Pull every line with "return" from the material.

------------

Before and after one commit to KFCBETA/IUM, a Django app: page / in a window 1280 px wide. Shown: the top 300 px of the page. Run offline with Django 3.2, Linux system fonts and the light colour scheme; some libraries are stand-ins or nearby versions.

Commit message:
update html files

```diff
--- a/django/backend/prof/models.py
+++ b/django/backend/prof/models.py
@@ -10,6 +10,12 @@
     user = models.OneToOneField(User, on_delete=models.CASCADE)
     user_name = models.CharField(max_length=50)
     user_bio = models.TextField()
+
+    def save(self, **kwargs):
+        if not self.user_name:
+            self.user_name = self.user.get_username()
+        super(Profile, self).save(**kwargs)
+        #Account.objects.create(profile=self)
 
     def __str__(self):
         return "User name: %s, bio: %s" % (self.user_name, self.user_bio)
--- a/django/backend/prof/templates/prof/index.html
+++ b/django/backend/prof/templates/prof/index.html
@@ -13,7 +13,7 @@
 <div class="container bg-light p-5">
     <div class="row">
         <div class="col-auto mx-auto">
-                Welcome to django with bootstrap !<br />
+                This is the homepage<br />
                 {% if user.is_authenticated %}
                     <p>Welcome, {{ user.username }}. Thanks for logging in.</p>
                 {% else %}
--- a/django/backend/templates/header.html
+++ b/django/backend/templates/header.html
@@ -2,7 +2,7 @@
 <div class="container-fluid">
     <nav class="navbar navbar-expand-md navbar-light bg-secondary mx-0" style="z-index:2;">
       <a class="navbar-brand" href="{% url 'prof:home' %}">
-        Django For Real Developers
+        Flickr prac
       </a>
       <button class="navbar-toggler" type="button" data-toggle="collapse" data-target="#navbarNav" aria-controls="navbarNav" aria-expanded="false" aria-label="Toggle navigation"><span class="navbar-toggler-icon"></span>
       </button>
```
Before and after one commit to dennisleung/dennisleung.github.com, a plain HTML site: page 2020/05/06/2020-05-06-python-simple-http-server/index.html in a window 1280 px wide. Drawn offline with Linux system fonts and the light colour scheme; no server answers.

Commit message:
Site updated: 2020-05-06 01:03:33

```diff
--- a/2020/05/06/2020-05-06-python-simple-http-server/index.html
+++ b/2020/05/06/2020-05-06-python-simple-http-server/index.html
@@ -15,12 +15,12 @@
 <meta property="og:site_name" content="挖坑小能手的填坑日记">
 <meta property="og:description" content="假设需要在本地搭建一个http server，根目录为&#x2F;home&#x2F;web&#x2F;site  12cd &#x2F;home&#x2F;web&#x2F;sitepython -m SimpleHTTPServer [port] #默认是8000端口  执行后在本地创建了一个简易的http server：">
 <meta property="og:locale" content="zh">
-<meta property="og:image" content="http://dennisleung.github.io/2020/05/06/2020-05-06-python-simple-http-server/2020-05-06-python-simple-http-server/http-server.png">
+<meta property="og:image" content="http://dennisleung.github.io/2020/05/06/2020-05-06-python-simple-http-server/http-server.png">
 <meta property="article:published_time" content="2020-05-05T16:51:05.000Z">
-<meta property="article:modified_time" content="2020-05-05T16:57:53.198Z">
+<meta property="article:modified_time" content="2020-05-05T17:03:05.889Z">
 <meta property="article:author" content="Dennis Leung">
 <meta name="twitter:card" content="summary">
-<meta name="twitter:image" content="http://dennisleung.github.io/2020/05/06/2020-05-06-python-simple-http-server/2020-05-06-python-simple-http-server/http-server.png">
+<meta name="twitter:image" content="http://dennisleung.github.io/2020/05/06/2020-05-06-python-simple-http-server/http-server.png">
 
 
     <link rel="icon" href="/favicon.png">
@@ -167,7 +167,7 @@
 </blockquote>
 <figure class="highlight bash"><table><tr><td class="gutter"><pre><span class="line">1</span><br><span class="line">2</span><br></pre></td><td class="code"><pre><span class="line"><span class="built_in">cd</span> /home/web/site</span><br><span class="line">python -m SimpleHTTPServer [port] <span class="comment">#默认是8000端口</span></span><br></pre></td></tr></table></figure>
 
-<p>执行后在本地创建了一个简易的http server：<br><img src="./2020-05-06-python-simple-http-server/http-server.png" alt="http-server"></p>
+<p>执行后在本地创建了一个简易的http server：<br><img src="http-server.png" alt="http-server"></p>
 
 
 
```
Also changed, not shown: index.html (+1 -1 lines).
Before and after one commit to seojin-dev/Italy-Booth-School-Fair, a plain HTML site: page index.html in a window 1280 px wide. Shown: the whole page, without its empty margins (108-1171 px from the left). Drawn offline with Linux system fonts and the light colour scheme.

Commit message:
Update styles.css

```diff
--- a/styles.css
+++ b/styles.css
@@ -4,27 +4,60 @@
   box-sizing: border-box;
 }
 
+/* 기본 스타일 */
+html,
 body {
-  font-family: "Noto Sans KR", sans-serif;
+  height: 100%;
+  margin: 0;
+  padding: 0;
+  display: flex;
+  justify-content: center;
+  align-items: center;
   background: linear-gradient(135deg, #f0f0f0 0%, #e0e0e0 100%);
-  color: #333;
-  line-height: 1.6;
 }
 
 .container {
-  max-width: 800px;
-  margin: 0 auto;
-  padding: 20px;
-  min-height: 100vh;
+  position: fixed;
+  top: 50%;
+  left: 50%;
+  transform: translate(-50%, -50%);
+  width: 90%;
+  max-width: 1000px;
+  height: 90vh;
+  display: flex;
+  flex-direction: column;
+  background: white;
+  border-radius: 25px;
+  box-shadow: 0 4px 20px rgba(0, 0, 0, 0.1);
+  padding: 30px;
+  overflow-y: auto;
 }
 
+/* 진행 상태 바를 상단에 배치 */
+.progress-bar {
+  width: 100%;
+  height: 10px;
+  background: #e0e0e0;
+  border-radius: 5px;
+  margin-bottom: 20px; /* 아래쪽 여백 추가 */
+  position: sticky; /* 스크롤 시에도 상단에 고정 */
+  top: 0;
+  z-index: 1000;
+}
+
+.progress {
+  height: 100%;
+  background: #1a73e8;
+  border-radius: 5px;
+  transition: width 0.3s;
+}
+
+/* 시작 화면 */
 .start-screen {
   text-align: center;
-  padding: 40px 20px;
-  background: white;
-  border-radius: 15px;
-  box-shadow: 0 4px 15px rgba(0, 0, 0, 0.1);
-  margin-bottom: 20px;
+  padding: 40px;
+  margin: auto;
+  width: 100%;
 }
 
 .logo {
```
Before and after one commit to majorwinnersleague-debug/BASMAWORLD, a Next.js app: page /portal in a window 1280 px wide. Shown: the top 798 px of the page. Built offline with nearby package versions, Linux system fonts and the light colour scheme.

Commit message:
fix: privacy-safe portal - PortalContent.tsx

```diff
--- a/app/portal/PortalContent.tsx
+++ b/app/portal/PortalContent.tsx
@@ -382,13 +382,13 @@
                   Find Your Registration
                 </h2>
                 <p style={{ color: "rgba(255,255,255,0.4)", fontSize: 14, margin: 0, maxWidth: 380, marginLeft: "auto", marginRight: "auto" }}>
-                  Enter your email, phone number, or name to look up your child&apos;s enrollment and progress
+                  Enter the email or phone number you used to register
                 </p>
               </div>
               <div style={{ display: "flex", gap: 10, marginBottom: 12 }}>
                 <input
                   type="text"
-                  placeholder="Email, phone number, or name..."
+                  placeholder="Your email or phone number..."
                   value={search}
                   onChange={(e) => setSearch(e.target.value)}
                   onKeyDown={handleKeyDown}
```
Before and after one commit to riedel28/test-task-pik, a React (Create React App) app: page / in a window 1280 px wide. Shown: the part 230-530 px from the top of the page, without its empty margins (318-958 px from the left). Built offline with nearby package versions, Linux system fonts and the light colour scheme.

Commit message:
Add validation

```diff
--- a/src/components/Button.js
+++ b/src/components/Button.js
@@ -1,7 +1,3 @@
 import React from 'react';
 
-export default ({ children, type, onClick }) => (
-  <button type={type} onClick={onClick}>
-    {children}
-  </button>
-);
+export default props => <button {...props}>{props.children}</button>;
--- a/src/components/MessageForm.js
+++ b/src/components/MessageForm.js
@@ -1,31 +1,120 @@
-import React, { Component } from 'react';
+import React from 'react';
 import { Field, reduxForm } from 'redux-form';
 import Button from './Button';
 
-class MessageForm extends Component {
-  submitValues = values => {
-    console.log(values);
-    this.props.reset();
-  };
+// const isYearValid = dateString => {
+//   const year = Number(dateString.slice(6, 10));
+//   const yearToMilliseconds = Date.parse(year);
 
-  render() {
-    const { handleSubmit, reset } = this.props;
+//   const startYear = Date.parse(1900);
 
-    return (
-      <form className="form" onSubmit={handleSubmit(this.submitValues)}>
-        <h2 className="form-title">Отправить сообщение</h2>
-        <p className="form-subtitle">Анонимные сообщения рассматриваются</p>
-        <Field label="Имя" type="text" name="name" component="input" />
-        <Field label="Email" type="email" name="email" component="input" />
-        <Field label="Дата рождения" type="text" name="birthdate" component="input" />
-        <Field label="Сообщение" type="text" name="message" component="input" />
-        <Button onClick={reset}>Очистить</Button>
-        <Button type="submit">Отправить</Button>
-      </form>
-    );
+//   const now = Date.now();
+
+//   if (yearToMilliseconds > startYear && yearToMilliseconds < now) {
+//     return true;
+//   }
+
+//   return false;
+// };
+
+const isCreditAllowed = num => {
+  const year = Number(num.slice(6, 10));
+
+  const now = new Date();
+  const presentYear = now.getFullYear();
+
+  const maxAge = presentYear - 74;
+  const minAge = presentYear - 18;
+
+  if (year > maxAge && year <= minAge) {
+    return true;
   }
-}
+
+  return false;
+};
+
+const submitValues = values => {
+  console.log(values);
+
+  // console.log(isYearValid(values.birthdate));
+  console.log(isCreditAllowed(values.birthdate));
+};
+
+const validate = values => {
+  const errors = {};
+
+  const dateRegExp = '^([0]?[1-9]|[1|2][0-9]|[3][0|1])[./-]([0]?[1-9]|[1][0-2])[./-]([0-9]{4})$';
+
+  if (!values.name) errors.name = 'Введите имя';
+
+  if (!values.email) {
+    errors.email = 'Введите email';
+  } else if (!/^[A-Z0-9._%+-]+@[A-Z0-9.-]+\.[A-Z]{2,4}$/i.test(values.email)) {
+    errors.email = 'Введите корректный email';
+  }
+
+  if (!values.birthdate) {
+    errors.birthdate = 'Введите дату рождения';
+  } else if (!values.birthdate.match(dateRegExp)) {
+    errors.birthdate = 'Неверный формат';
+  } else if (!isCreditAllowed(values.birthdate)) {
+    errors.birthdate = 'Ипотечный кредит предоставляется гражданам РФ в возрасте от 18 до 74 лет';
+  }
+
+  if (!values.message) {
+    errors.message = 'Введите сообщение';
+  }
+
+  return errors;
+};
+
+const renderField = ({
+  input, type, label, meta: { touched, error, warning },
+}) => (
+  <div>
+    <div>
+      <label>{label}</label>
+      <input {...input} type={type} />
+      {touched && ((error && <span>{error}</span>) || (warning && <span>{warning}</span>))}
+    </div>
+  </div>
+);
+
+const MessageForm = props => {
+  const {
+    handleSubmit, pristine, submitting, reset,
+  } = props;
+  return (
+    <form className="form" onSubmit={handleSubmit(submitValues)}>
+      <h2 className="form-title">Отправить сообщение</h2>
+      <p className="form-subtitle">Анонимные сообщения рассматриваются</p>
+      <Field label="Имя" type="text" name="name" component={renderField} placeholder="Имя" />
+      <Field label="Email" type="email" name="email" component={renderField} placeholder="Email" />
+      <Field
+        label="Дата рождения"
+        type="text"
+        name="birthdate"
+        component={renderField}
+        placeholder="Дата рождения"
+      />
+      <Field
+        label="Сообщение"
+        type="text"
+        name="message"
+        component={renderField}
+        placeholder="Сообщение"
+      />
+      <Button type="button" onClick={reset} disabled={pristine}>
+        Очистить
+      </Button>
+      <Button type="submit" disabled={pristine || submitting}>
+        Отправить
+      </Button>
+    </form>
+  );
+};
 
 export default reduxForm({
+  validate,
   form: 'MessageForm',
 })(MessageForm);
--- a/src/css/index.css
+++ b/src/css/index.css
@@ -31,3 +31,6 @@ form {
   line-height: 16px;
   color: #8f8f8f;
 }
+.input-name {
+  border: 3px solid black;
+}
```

------------

Output for this task:
         return "User name: %s, bio: %s" % (self.user_name, self.user_bio)
-    return (
+//     return true;
+//   return false;
+    return true;
+  return false;
+  return errors;
+  return (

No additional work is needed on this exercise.